TASK MATERIAL
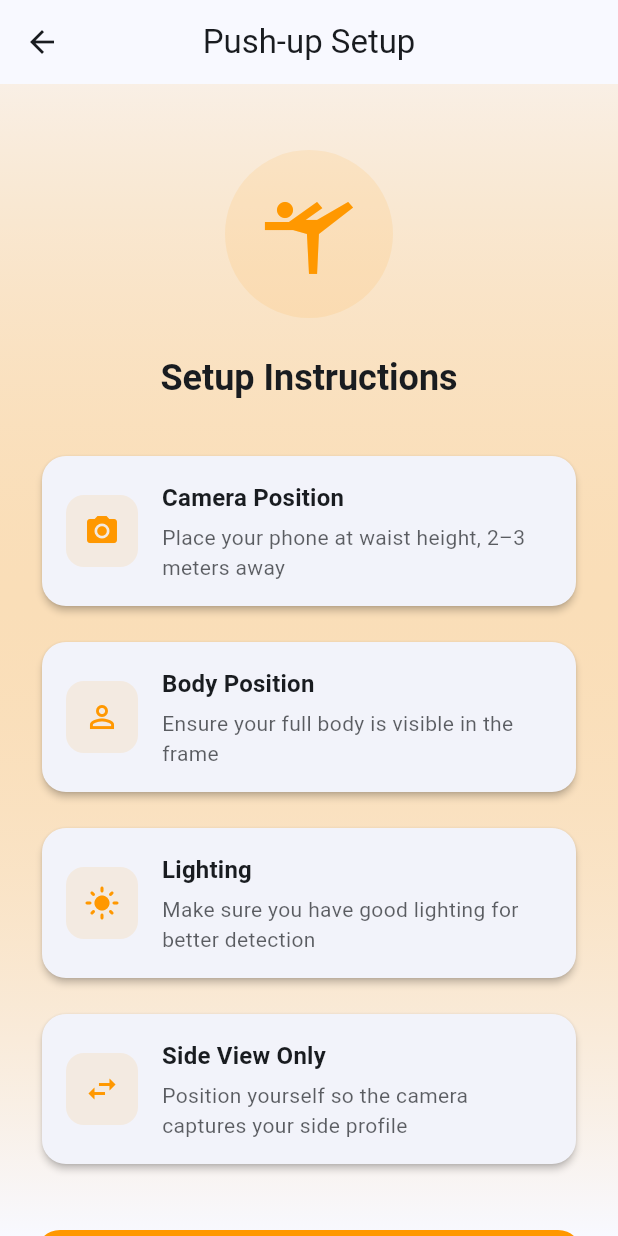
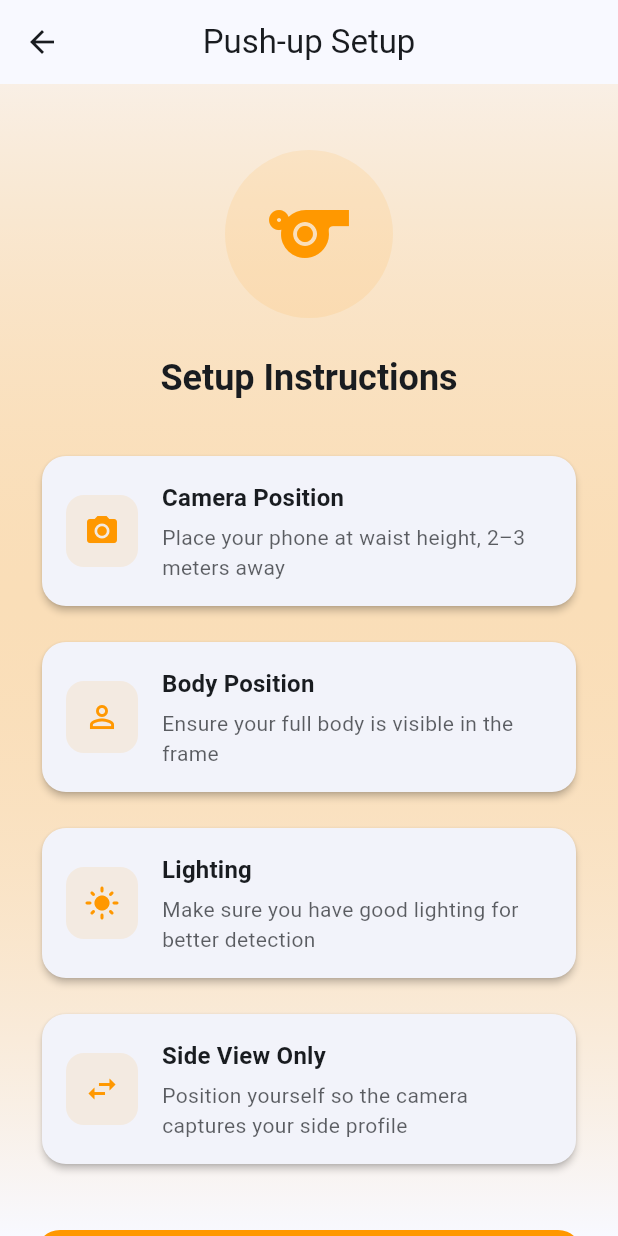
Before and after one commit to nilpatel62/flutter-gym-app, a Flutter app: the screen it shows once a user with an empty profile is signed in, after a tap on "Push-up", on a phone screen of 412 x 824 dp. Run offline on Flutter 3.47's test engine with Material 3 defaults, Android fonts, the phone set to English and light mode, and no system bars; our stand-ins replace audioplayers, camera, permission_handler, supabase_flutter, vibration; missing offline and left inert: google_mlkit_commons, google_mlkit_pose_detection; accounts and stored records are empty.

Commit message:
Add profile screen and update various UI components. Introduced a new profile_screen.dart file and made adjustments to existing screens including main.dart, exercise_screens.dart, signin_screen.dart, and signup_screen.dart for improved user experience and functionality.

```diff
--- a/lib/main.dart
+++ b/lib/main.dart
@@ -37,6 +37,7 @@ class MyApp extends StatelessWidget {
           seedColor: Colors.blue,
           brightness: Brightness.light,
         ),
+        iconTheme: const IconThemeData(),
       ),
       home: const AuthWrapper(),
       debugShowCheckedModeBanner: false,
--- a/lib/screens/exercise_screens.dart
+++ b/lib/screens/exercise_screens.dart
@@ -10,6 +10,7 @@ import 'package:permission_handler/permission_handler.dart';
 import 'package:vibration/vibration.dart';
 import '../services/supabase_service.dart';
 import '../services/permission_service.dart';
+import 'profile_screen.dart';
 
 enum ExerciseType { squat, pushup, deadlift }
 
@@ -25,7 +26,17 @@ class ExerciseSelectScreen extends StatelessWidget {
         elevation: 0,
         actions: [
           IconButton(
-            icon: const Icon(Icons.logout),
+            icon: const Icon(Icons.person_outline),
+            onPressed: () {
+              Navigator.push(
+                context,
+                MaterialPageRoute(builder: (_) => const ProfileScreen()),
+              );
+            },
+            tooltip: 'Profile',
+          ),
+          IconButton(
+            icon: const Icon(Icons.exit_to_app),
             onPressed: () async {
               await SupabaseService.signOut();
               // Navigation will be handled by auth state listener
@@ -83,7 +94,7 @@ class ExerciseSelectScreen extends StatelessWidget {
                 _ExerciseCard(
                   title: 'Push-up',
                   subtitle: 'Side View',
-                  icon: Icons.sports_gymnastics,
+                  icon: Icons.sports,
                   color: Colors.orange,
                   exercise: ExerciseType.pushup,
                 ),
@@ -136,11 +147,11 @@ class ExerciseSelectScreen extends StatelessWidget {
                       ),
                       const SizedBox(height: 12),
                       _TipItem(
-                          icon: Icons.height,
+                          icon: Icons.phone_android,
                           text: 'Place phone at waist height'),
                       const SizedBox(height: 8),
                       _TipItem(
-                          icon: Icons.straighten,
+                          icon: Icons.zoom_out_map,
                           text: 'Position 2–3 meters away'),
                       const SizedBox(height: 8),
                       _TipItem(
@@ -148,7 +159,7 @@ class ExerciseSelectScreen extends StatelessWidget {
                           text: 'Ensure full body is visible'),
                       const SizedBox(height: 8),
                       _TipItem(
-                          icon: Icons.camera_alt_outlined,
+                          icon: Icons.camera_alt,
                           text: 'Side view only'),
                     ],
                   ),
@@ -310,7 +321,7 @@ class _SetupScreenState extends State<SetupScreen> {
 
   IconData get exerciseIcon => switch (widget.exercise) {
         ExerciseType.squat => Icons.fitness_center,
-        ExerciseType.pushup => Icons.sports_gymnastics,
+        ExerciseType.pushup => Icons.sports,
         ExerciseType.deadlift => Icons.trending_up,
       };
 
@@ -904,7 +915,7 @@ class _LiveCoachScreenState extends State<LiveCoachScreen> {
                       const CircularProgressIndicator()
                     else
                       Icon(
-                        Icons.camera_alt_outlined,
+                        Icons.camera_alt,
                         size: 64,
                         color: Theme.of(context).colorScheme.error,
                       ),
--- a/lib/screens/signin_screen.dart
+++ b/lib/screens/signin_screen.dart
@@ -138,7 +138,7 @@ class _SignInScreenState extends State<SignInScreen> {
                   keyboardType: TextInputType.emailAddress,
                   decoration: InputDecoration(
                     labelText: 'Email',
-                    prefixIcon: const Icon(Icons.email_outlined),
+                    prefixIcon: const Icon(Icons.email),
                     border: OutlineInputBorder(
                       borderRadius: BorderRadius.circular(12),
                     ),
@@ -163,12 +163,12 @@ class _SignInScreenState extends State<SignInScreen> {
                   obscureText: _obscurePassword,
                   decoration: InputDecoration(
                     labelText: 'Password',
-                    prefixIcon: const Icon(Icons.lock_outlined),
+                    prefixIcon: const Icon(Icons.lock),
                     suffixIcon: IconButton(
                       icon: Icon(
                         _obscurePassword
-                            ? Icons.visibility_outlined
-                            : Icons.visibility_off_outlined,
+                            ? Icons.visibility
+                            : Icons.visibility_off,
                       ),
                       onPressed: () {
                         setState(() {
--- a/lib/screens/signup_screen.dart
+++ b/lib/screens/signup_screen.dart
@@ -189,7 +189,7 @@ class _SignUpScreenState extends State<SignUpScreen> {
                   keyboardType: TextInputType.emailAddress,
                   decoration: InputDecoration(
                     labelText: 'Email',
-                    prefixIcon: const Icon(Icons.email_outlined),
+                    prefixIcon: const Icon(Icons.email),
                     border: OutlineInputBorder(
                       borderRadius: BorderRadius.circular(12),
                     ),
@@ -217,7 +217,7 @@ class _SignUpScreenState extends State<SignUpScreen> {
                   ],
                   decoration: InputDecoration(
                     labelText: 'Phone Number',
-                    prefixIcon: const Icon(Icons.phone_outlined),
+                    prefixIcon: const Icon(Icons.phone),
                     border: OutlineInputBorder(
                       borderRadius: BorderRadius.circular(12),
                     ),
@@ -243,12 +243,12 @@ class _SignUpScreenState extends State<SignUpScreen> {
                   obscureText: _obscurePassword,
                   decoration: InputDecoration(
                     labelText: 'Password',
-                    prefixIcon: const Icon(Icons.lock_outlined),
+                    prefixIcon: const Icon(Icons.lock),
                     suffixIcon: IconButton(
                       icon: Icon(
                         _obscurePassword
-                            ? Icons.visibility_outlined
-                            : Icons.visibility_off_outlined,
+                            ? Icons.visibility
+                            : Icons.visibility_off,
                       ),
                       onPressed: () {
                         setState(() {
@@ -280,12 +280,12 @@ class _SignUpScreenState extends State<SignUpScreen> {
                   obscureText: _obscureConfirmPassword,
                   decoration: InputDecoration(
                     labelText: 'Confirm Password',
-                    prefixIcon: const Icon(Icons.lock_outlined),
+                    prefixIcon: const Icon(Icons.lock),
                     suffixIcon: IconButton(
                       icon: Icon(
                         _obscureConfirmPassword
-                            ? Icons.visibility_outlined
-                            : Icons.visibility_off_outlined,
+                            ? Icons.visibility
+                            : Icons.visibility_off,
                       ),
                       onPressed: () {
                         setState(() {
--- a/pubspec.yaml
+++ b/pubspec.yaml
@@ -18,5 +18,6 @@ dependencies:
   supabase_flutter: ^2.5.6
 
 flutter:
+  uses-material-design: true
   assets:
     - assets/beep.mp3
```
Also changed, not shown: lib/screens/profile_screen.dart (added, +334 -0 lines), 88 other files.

ACTIVITY
Identify all lines in the records above with the word "services".

RESPONSE TO THE EXERCISE
 import '../services/supabase_service.dart';
 import '../services/permission_service.dart';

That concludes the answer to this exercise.